There are a lot of theories about what’s causing the population decline. Scientists suspect warmer winters could partially be to blame. In northeast Minnesota, where the moose population is shrinking at 20 percent a year and hunting them is banned, biologists believe moose are struggling from winter heat stress, which happens when winter temperatures rise above 20 degrees. Warmth also helps parasites survive. In Wyoming, researchers found that about half of the moose killed in the state’s 2009 hunting season were infected with an artery-dwelling worm. And ticks are able to survive to prey upon the animals in the tens of thousands (scientists once found 120,000 ticks on a single moose). Itchy ticks cause moose to rub, wearing their coats thread-bare and threatening them with hypothermia. The blood-suckers can also cause anemia.
The Montana researchers also suspect a lack of logging could play a role in the moose’s trouble. Moose depend on early successional vegetation like grasses, saplings and shrubs, but as logging has declined, trees are growing back. On the flip side, too much disturbance also harms the gangly animals: in Yellowstone National Park, the huge fires of 1988 contributed to the population decline by destroying moose habitat in more than a third of the park.
Of course, many people think that wolves are responsible. The state’s moose population started shrinking around the time that gray wolves were introduced into the Northern Rockies, in the late 1990s, and Ken McDonald, who heads up the wildlife division of FWP, says some are quick to link the two events. McDonald says he’s had people question the need for a moose study, telling him, “We already know what’s killing them. It’s the wolves.”
DeCesare, the wildlife biologist, said that while he’s going to consider the impact of wolves, he suspects moose are dying from other causes, too.
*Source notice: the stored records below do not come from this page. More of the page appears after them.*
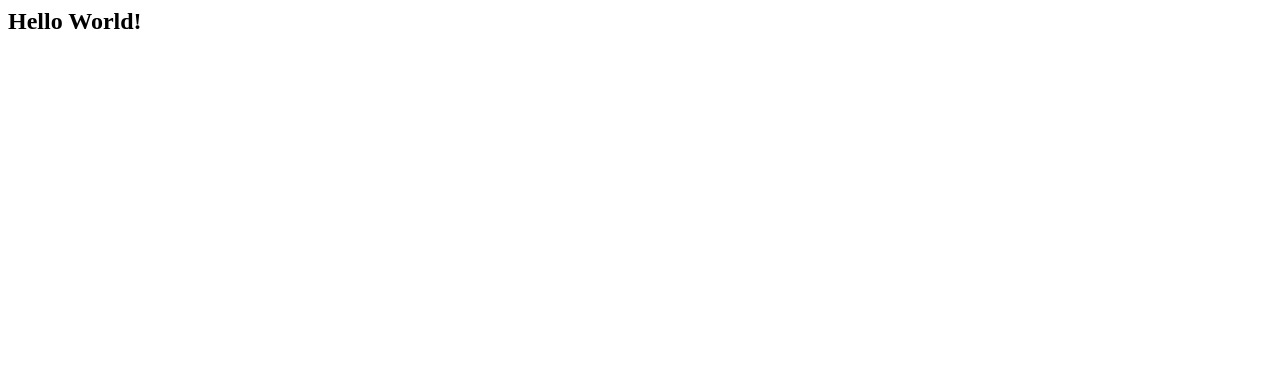
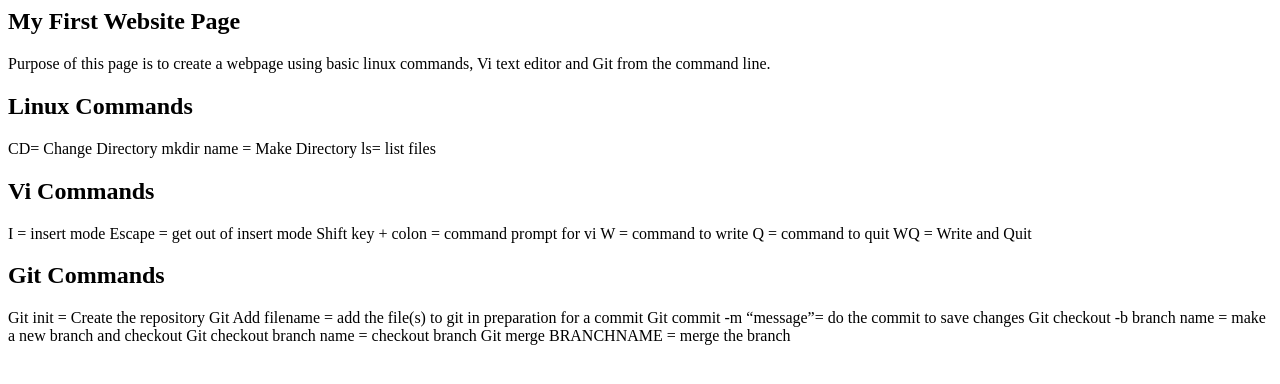
Before and after one commit to nemanenikita/IS601Asg2, a plain HTML site: page index.html in a window 1280 px wide. Drawn offline with Linux system fonts and the light colour scheme.

Commit message:
Updated index with new text

```diff
--- a/index.html
+++ b/index.html
@@ -1,8 +1,43 @@
 <html>
 	<head>
-		<title>Assignment 2</title>
+		<title>My First Web Page</title>
 	</head>
 	<body>
-		<h2>Hello World!</h2>
+		<div>
+			<h2>My First Website Page</h2>
+			<p>
+				Purpose of this page is to create a webpage using basic linux commands, Vi text editor and Git from the command line.
+			</p>
+		</div>
+		<div>
+			<h2>Linux Commands</h2>
+			<p>
+				CD= Change Directory
+				mkdir name = Make Directory
+				ls= list files
+			</p>
+		</div>
+		<div>
+			<h2>Vi Commands</h2>
+			<p>
+				I = insert mode
+				Escape = get out of insert mode
+				Shift key + colon = command prompt for vi
+				W = command to write
+				Q = command to quit
+				WQ = Write and Quit
+			</p>
+		</div>
+		<div>
+			<h2>Git Commands</h2>
+			<p>
+				Git init = Create the repository
+				Git Add filename = add the file(s) to git in preparation for a commit
+				Git commit -m “message”= do the commit to save changes
+				Git checkout -b branch name = make a new branch and checkout
+				Git checkout branch name = checkout branch
+				Git merge BRANCHNAME = merge the branch
+			</p>
+		</div>
 	</body>
-<html>
+</html>
```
In Minnesota, which has wolves, scientists have found intact dead moose just lying on the ground with no signs of having been killed by wolves.
In response to Montana’s decline, game mangers have scaled back the number of moose hunting permits, and hunters that do snag one say it’s much harder to find moose than in the past. For those jonesin’ for a chance to shoot a moose, there is one other option: the state's annual moose permit auction. In 2012, a single moose permit sold for $16,000, and the proceeds are helping to fund the moose study. That’s a bargain compared to the bighorn sheep permit, which sold for $480,000.
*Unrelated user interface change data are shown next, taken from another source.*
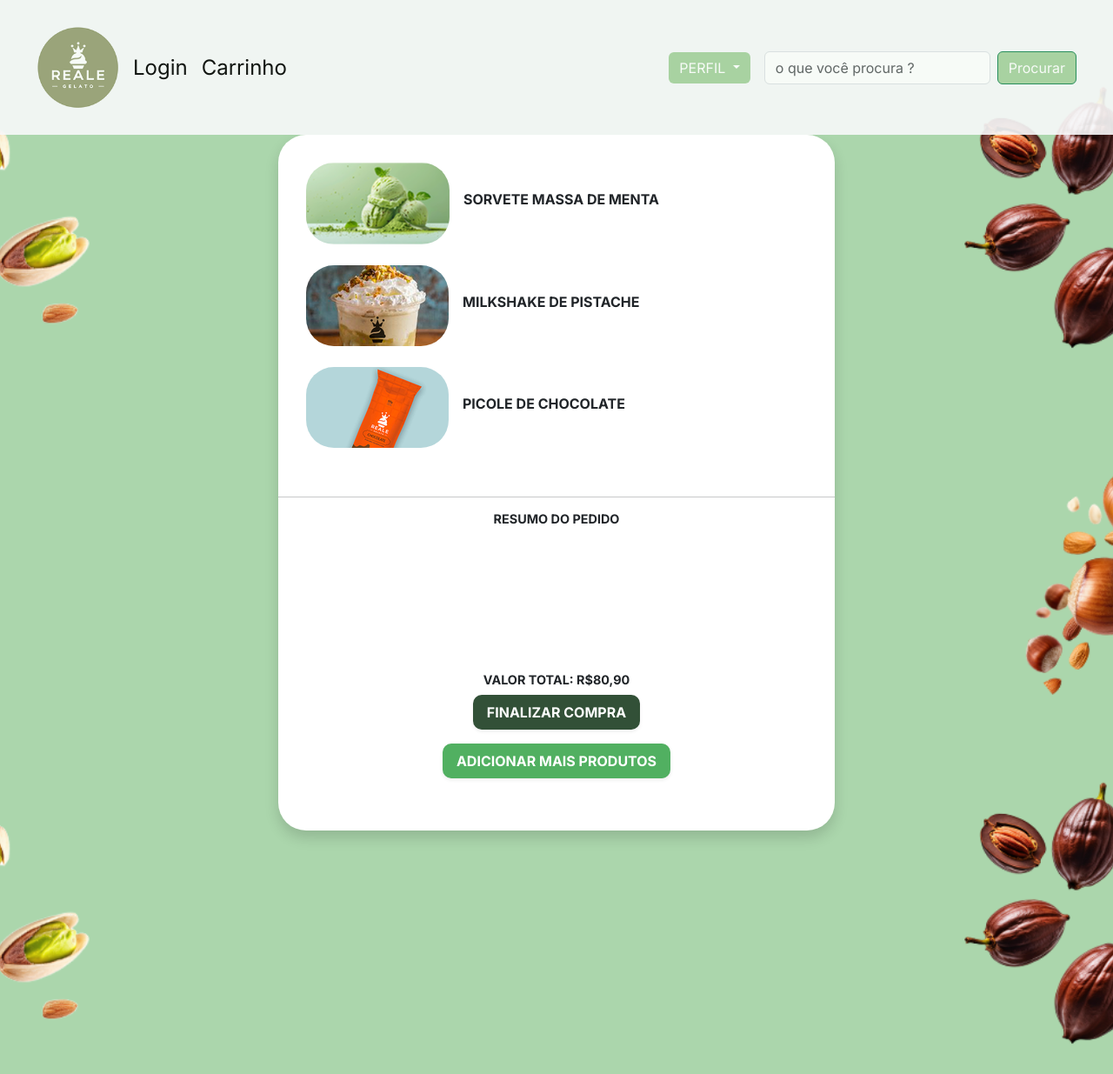
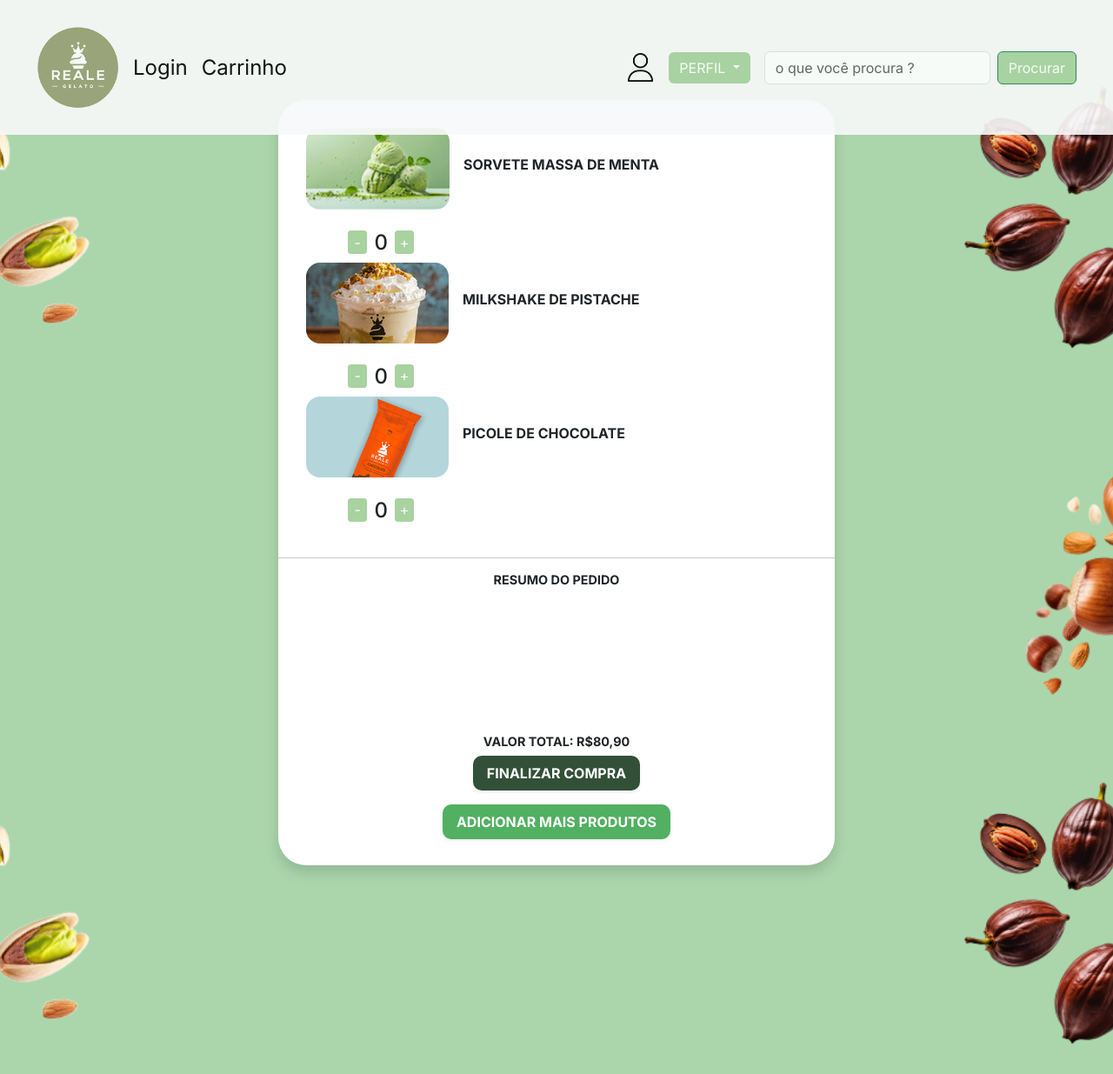
Before and after one commit to Kevinreisdacruz/projetointegrador, a PHP site: page /carrinho.php in a window 1280 px wide. Shown: the top 1235 px of the page at 87% size. Run offline with PHP 8.4, Linux system fonts and the light colour scheme; some web fonts are replaced.

Commit message:
alteracoes no carrinho, alteracao na navbar na pagina inicial

```diff
--- a/carrinho.php
+++ b/carrinho.php
@@ -9,25 +9,40 @@ include 'navbar.php'
         <img src="imagemassa/massamenta-carrinho.png" alt="">
         <h6 style="font-weight: bold; padding-left: 1rem;">SORVETE  MASSA DE MENTA</h6>
       </div><br>
+      <div class="add-dimin">
+        <button>-</button>
+        <h6 style="font-size: 1.5rem;">0</h6>
+        <button>+</button>
+      </div>
 
 
       <div class="image-produto">
         <img src="imagemilkshake/milkpistache-carrinho.png" alt="">
         <h6 style="font-weight: bold; padding-left: 1rem;">MILKSHAKE DE PISTACHE</h6>
-        <hr>
+
       </div><br>
+      <div class="add-dimin">
+        <button>-</button>
+        <h6 style="font-size: 1.5rem;">0</h6>
+        <button>+</button>
+      </div>
 
 
       <div class="image-produto">
         <img src="imagepicoles/picolechocolate-carrinho.png" alt="">
         <h6 style="font-weight: bold; padding-left: 1rem;">PICOLE DE CHOCOLATE</h6>
       </div><br>
+      <div class="add-dimin">
+        <button>-</button>
+        <h6 style="font-size: 1.5rem;">0</h6>
+        <button>+</button>
+      </div>
 
 
 
     </div>
+
     <hr style="width: 100%;">
-
     <div class="resumo">
       <h4 style="font-weight: bold; ">RESUMO DO PEDIDO</h4>
 
--- a/css/carrinho.css
+++ b/css/carrinho.css
@@ -1,7 +1,4 @@
 @import url('https://fonts.googleapis.com/css2?family=Inter:ital,opsz,wght@0,14..32,100..900;1,14..32,100..900&display=swap');
-
-
-
 
 * {
     font-family: "Inter", sans-serif;
@@ -19,12 +16,11 @@
 
 .interior-carrinho {
     width: 40rem;
-    height: 50rem;
+    height: 55rem;
     background-color: white;
     border-radius: 2rem;
 
     .produtos-carrinho {
-
         float: left;
         padding: 2rem;
 
@@ -37,11 +33,32 @@
             flex-direction: row;
 
             img {
-                border-radius: 2rem;
+
+                border-radius: 1rem;
+            }
+
+
+        }
+
+        .add-dimin{
+            display: flex;
+            gap: 0.5rem;
+            margin-left: 3rem;
+
+
+
+            button{
+                width: 1.4rem;
+                height: 1.7rem;
+                border-radius: 0.2rem;
+                border: solid 1px #A8D2A0;
+                background-color: #A8D2A0;
+                color: white;
+
+
             }
 
         }
-
 
 
     }
--- a/index.php
+++ b/index.php
@@ -62,6 +62,8 @@ include_once 'funcoes.php';
 </div>
 
 
+
+
 <div class='box'>
   <div class='fundosobrenos shadow-sm' data-aos='zoom-in'>
     <h1>SOBRE NÓS</h1>
--- a/js/pagamento.js
+++ b/js/pagamento.js
@@ -1,11 +1,10 @@
-$('.img-cartao').click(function cartao() {
+$('.img-cartao').click(function cartao(){
   $('.box').hide();
   $('.box').before(`<div class='box2'>
     <div class='fundo-cartao'>
       <div class='imagem-cartao'>
         <img src='imagelogos/cartoes-paginapagamentocartao.png' alt=''>
       </div>
-
 
       <div class='inf'>
         <input id='titular' type='text' required='required'>
--- a/js/pginicial.js
+++ b/js/pginicial.js
@@ -5,7 +5,7 @@ login.addEventListener("click",abrir);
 
 
 function abrir(){
-    caixalogin.style.display = "flex";
+  caixalogin.style.display = "flex";
 }
 
 $('.criar').click(function conta(){
@@ -46,7 +46,19 @@ var exclusao = document.getElementById('exclusao');
 exclusao.addEventListener("click",excluir)
 
 function excluir(){
-    caixaexcluir.style.display = "flex";
-}
+  caixaexcluir.style.display = "flex";
+};
+
+
+
+
+var caixaalterar = document.getElementById('container-alterar');
+var alteracao = document.getElementById('alteracao');
+alteracao.addEventListener("click",alterar)
+
+function alterar(){
+  caixaalterar.style.display = "flex";
+
+};
 
 AOS.init()
--- a/navbar.php
+++ b/navbar.php
@@ -114,6 +114,46 @@ if(isset($_POST['email_cadastrar'])&& isset($_POST['senha_cadastrar'])&& isset($
 
 
 
+<!-- html de alteracao de cadstro comeca aqui -->
+
+<div id="container-alterar">
+    <div class="box-alterar">
+        <div class="fundo-alterar">
+
+            <div class="titulo-alterar">
+                <div class="escrita-alterar">
+                    <h2 style="font-weight: bold;">ALTERAR INFORMAÇÕES</h2>
+                </div>
+            </div>
+
+            <div class="inf-alteracoes">
+                <input type="text" placeholder="EMAIL">
+            </div>
+            <div class="inf-alteracoes">
+                <input type="text" placeholder="SENHA">
+            </div>
+            <div class="inf-alteracoes">
+                <input type="text" placeholder="TELEFONE">
+            </div>
+
+            <div class="botoes-alteracoes">
+              <a href="index.php">
+                <button class="btn-alteracoes" style="font-weight: bold;">CONFIRMAR ALTERACÕES</button><br>
+              </a>
+              <a href="index.php">
+                <button class="btn-esquecer-alteracoes" style="font-weight: bold;">CANCELAR ALTERACÕES</button>
+              </a>
+            </div>
+
+        </div>
+    </div>
+</div>
+
+<!-- html de alteracao de cadastro termina aqui -->
+
+
+
+
   <nav class="navbar navbar-expand-lg bg-body-tertiary navbarcss">
     <div class="container-fluid">
       <button class="navbar-toggler" type="button" data-bs-toggle="collapse" data-bs-target="#navbarTogglerDemo03"
@@ -133,12 +173,14 @@ if(isset($_POST['email_cadastrar'])&& isset($_POST['senha_cadastrar'])&& isset($
           </li>
         </ul>
 
+        <img src="imagelogos/user-icon.png" alt="" style="width: 33px; margin-right: 1rem;">
+
         <div class="dropdown">
           <button class="btn btn-secondary dropdown-toggle" type="button" data-bs-toggle="dropdown" aria-expanded="false" style="background-color: #A8D2A0; border: solid 0px;margin-right: 1rem;">
             PERFIL
           </button>
           <ul class="dropdown-menu">
-            <li><a href="alteracoes.php"><button class="dropdown-item" type="button">INFORMAÇÕES E ALTERAÇÕES</button></a></li>
+            <li><button id="alteracao" class="dropdown-item" type="button">INFORMAÇÕES E ALTERAÇÕES</button></li>
             <li><button id="exclusao" class="dropdown-item" type="button">EXCLUIR CONTA</button></li>
             <li><button class="dropdown-item" type="button"></button></li>
           </ul>
```
Also changed, not shown: alteracoes.php (deleted, +0 -38 lines), css/alteracoes.css (deleted, +0 -83 lines), css/navbar.css (+96 -5 lines).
Emily Guerin is the assistant online editor at High Country News.
Photo courtesy Flickr user Bill Gracey.